Background:

DTI was approached by Rio Tinto, and independently a major international manufacturer of trains, to investigate projects to support Automatic Train Operation (driverless trains) and level crossings monitoring.

The Starting Point – Proving Capability

The dangers of poor driver behaviour at level crossings were well known and established across the country. National funding had been made available for level crossing safety improvement throughout Australia based upon increasing safety, with a national committee chaired in WA.

According to a RISSB National Stocktake, there are more than 23,500 locations where roads intersect railway lines around Australia. These sites are known as railway level crossings.

On average, 100 incidents occur at railway level crossings causing 37 deaths every year. Whilst this number may seem minor when compared to the road toll, railway level crossing incidents have the potential to cause multiple fatalities and multi-million dollars of damages. If motorists, cyclists and pedestrians obey the road rules, railway level crossing collisions are avoidable and thus, railway level crossing safety is the rail industry’s highest safety priority.

Rio Tinto sought to implement best practice monitoring and management of its level crossings. Some owners of vehicles (cars and trucks) would speed to go through level crossings to avoid being held up by the train. This behaviour would put that individual at risk, and also damage the crossing infrastructure. The company desired a capability to record vision of the crossing including applying number plate to provide a strong deterrent to this behaviour, and in the event of an incident be able to provide vision of the incident for necessary investigative purposes.

This level crossing project was outside of DTI’s traditional customer base and presented a new opportunity to secure a unique market niche. Product development was required involving hardware development to cope with the unique high temperature and low bandwidth environments that exist in the remote north. Existing software solutions required additional development to integrate with Rio Tinto’s systems.

As the project developed, through meeting the client’s needs, the opportunities become much more substantial. The two level crossings expanded to 10, then 48 level crossings.

From Level Crossings to Driverless Trains:

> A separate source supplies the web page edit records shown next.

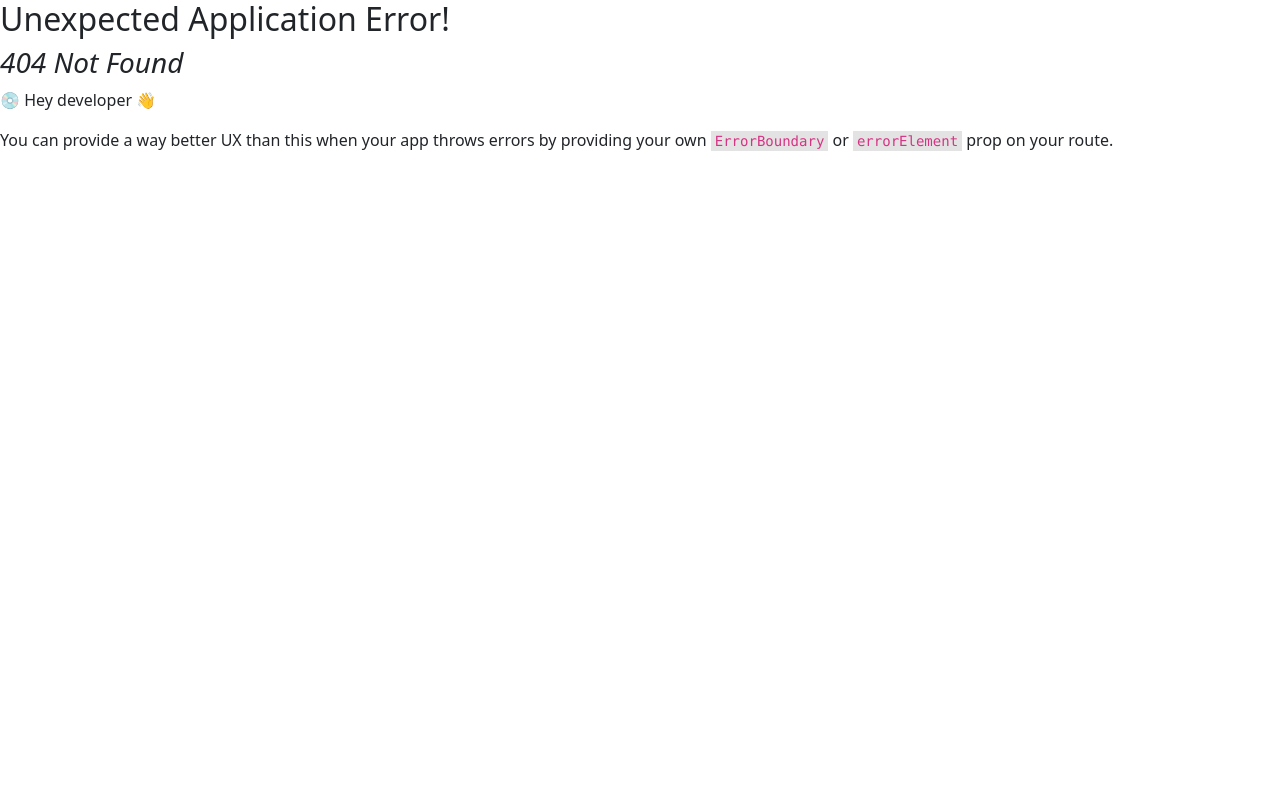
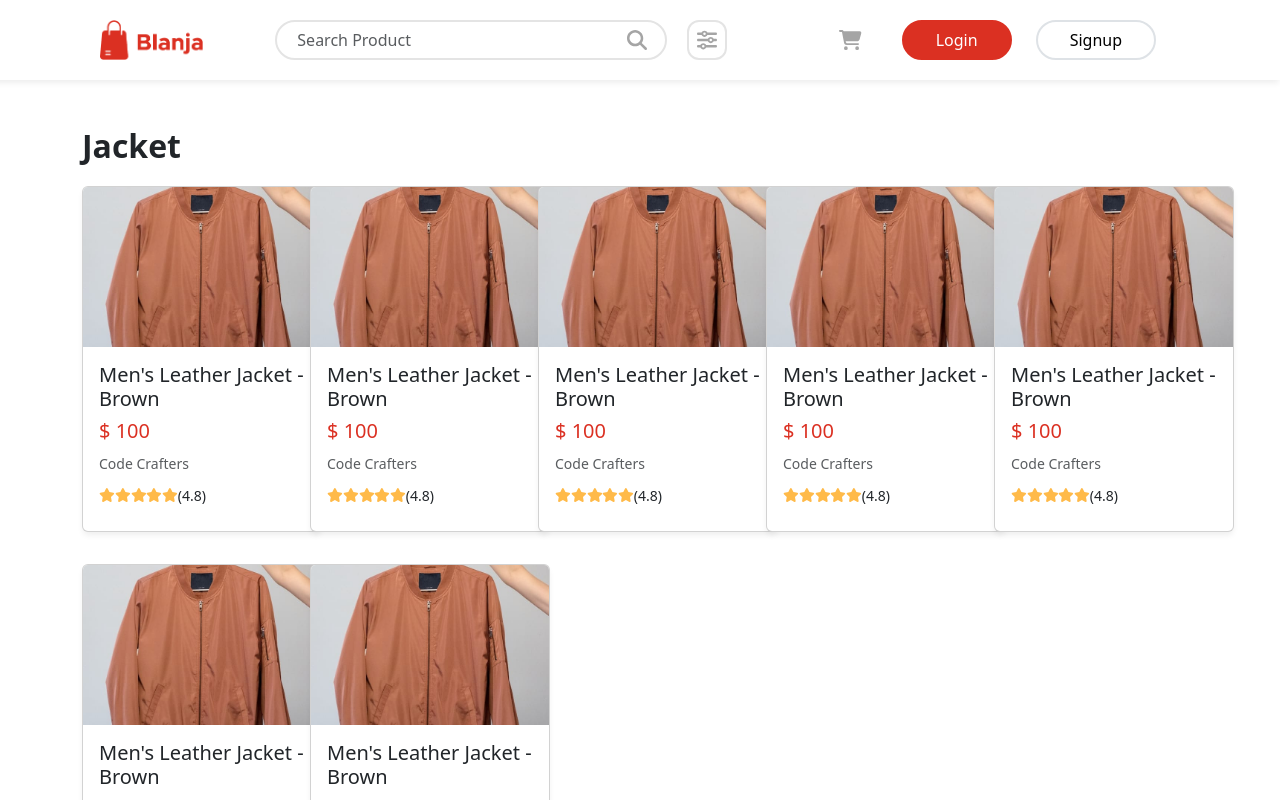
Before and after one commit to suprayogo/Blanja-Web, a React (Create React App) app: page /category in a window 1280 px wide. Before the commit this address had no page. Shown: the top 800 px of the page. Built offline with nearby package versions, Linux system fonts and the light colour scheme.

Commit message:
[ADD] product list by category

```diff
--- a/src/App.jsx
+++ b/src/App.jsx
@@ -10,6 +10,7 @@ import Register from "./pages/Register";
 import RegisterSeller from "./pages/RegisterSeller";
 import Login from "./pages/Login";
 import LoginSeller from "./pages/LoginSeller";
+import Products from "./pages/Products";
 
 import { library } from "@fortawesome/fontawesome-svg-core";
 import {
@@ -42,6 +43,10 @@ const router = createBrowserRouter([
     path: "/register-seller",
     element: <RegisterSeller />,
   },
+  {
+    path: "/category",
+    element: <Products />,
+  },
 ]);
 
 function App() {
--- /dev/null
+++ b/src/pages/Products.jsx
@@ -0,0 +1,89 @@
+import "../style/pages/ProductList.scss";
+
+import React from "react";
+
+import Navbar from "../components/Navbar";
+import ProductCard from "../components/ProductCard";
+
+function Products() {
+  return (
+    <div className="ProductList">
+      <Navbar />
+
+      <section id="category">
+        <div className="container mt-4">
+          <div className="row">
+            <h2 className="fw-bold lh-1">Jacket</h2>
+          </div>
+          <div className="row row-cols-md-5 rows-cols-xs-2">
+            <div className="col">
+              <ProductCard
+                image={"./assets/img/product.jpg"}
+                title={"Men's Leather Jacket - Brown"}
+                price={"100"}
+                storeName={"Code Crafters"}
+                rating={"4.8"}
+              />
+            </div>
+            <div className="col">
+              <ProductCard
+                image={"./assets/img/product.jpg"}
+                title={"Men's Leather Jacket - Brown"}
+                price={"100"}
+                storeName={"Code Crafters"}
+                rating={"4.8"}
+              />
+            </div>
+            <div className="col">
+              <ProductCard
+                image={"./assets/img/product.jpg"}
+                title={"Men's Leather Jacket - Brown"}
+                price={"100"}
+                storeName={"Code Crafters"}
+                rating={"4.8"}
+              />
+            </div>
+            <div className="col">
+              <ProductCard
+                image={"./assets/img/product.jpg"}
+                title={"Men's Leather Jacket - Brown"}
+                price={"100"}
+                storeName={"Code Crafters"}
+                rating={"4.8"}
+              />
+            </div>
+            <div className="col">
+              <ProductCard
+                image={"./assets/img/product.jpg"}
+                title={"Men's Leather Jacket - Brown"}
+                price={"100"}
+                storeName={"Code Crafters"}
+                rating={"4.8"}
+              />
+            </div>
+            <div className="col">
+              <ProductCard
+                image={"./assets/img/product.jpg"}
+                title={"Men's Leather Jacket - Brown"}
+                price={"100"}
+                storeName={"Code Crafters"}
+                rating={"4.8"}
+              />
+            </div>
+            <div className="col">
+              <ProductCard
+                image={"./assets/img/product.jpg"}
+                title={"Men's Leather Jacket - Brown"}
+                price={"100"}
+                storeName={"Code Crafters"}
+                rating={"4.8"}
+              />
+            </div>
+          </div>
+        </div>
+      </section>
+    </div>
+  );
+}
+
+export default Products;
--- /dev/null
+++ b/src/style/pages/ProductList.scss
@@ -0,0 +1,13 @@
+.ProductList {
+  #category {
+    margin-top: 50px;
+    margin-bottom: 25px;
+  }
+
+  @media only screen and (max-width: 575px) {
+    #category {
+      margin-top: 24px;
+      margin-bottom: 12px;
+    }
+  }
+}
```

Remotely operated and driverless technologies are now pervading the resources sector. Rio Tinto had committed to the Mine of the Future project in 2008, revolutionising every aspect of its operations.

As a result of the success of the level crossing project, after substantial feasibility discussions, Rio Tinto company added a requirement to create an ability to provide “live eyes” on the trains for the train controllers, as well as recording vision for review should an incident occur.

Approach:

  • Concept exploration
  • Market review and sizing
  • Development of a strategic plan for entering the market to identify and address the market opportunities
  • Market engagement and contract management with Rio Tinto
  • Managing teams to develop and implement the hardware and software solutions
  • Engagement expansion from 2 level crossings to 48 level crossings and 180 trains
  • Client and project management with international rail specialist Ansalado STS, project engineers Calibre Projects and Rio Tinto
  • Project transfer to internal team for completion and implementation

Result:

The $1.2 billion Driverless Train Project was completed in January 2019, featuring the DTI vision surveillance system.